In the statutes subject to interpretation by the Ethics Commission, only title 15 of the Election Code, which governs campaign finance, imposes reporting requirements on any county officials. The reporting requirements of title 15 would not be relevant to the question before us.2 There are provisions, however, that impose reporting requirements on certain county officials in a county with a population of 500,000 or more. Local Gov't Code ch. 159. Under those provisions, certain county officials must file a financial statement with the county auditor. Id. § 159.004. Among the information to be reported on the financial statement is
identification of any person, business entity, or other organization from which the person or the person's spouse or dependent children received a gift of money or property in excess of $250 in value or a series of gifts of money or property, the total of which exceeds $250 in value received from the same source, and a description of each gift, except gifts received from persons related to the person at any time within the second degree by consanguinity or affinity and campaign contributions that were reported as required by law.
Id. § 159.005(b)(7). Therefore, a county official in a county with a population of 500,000 or more may be required to report some food, lodging, transportation, or entertainment under that section in order to satisfy the requirements of Penal Code section 36.10(b).
Communications to county officials are not governed by chapter 305 of the Government Code. A county official may be required to report some gifts of food, lodging, transportation, or entertainment under section 159.005(b)(7) of the Local Government Code in order to satisfy the requirements of section 36.10(b) of the Penal Code.

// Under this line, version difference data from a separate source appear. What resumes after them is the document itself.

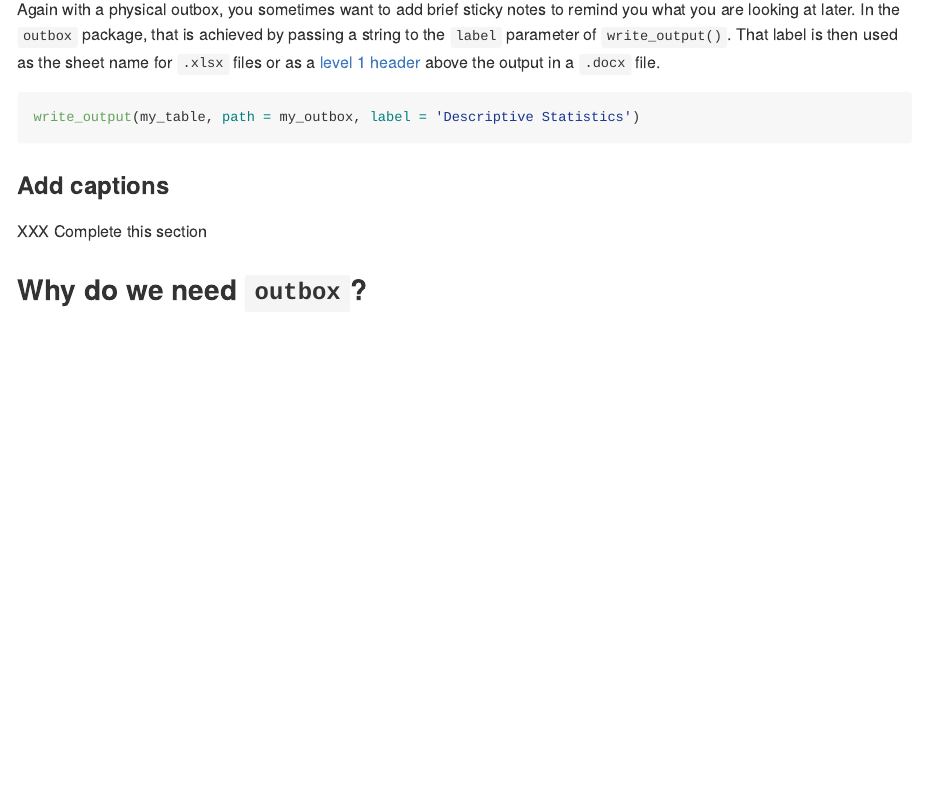
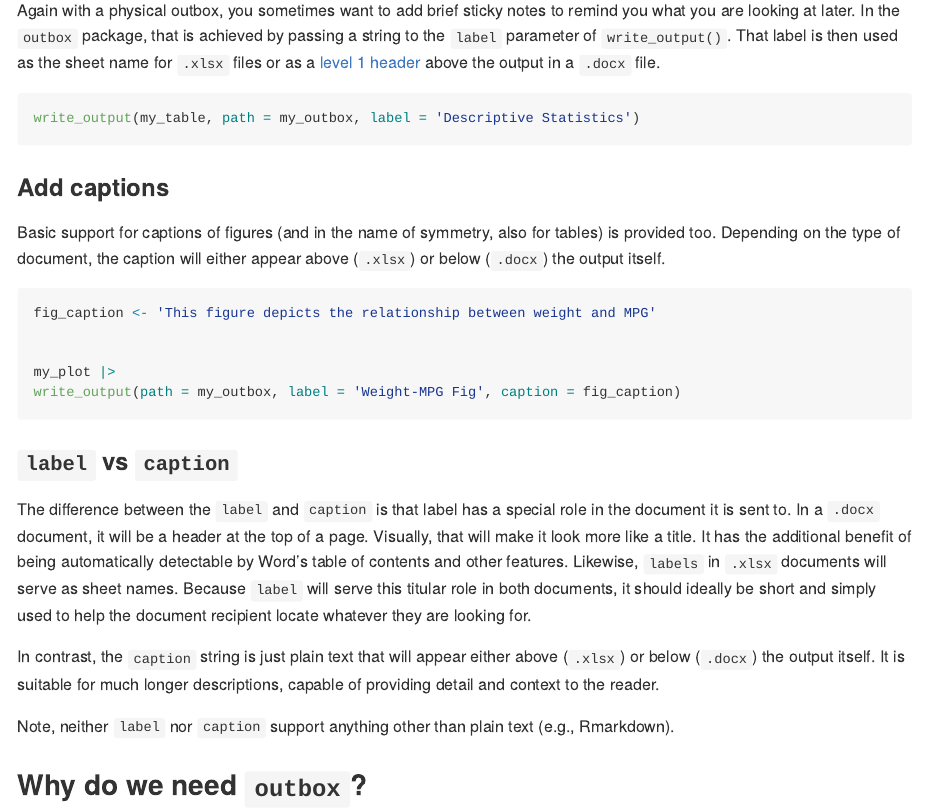
Before and after one commit to iancero/outbox, an R Markdown document (README.Rmd): the page in a window 1100 px wide, from 1540 px down before the commit and from 1520 px down after it, so that both start at the same text. The pictures show the output file README.md that the author committed with the source, drawn offline in the style of GitHub; badge pictures from the web are left out.

Commit message:
add description of caption functionality

````diff
--- a/README.Rmd
+++ b/README.Rmd
@@ -87,7 +87,24 @@ write_output(my_table, path = my_outbox, label = 'Descriptive Statistics')
 
 ### Add captions
 
-XXX Complete this section
+Basic support for captions of figures (and in the name of symmetry, also for tables) is provided too. Depending on the type of document, the caption will either appear above (`.xlsx`) or below (`.docx`) the output itself.
+
+```{r}
+fig_caption <- 'This figure depicts the relationship between weight and MPG'
+
+
+my_plot |>
+write_output(path = my_outbox, label = 'Weight-MPG Fig', caption = fig_caption)
+```
+
+### `label` vs `caption`
+
+The difference between the `label` and `caption` is that label has a special role in the document it is sent to. In a `.docx` document, it will be a header at the top of a page. Visually, that will make it look more like a title. It has the additional benefit of being automatically detectable by Word's table of contents and other features. Likewise, `labels` in `.xlsx` documents will serve as sheet names. Because `label` will serve this titular role in both documents, it should ideally be short and simply used to help the document recipient locate whatever they are looking for.
+
+In contrast, the `caption` string is just plain text that will appear either above (`.xlsx`) or below (`.docx`) the output itself. It is suitable for much longer descriptions, capable of providing detail and context to the reader.
+
+Note, neither `label` nor `caption` support anything other than plain text (e.g., Rmarkdown).
+
 
 ## Why do we need `outbox`?
 
````
Also changed, not shown: README.md.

1 Section 305.003(b) of the Government Code excepts from lobby registration requirements "a member of the judicial, legislative, or executive branch of state government or an officer or employee of a political subdivision of the state." (Emphasis added.)
2 Food, lodging, transportation, or entertainment may be given as a campaign contribution. Campaign contributions are excepted from the prohibitions on offer and acceptance of benefits. Therefore, in regard to campaign contributions there would be no need to consider the application of the "guest" exception, which is a separate exception from the prohibitions on offer and acceptance of benefits.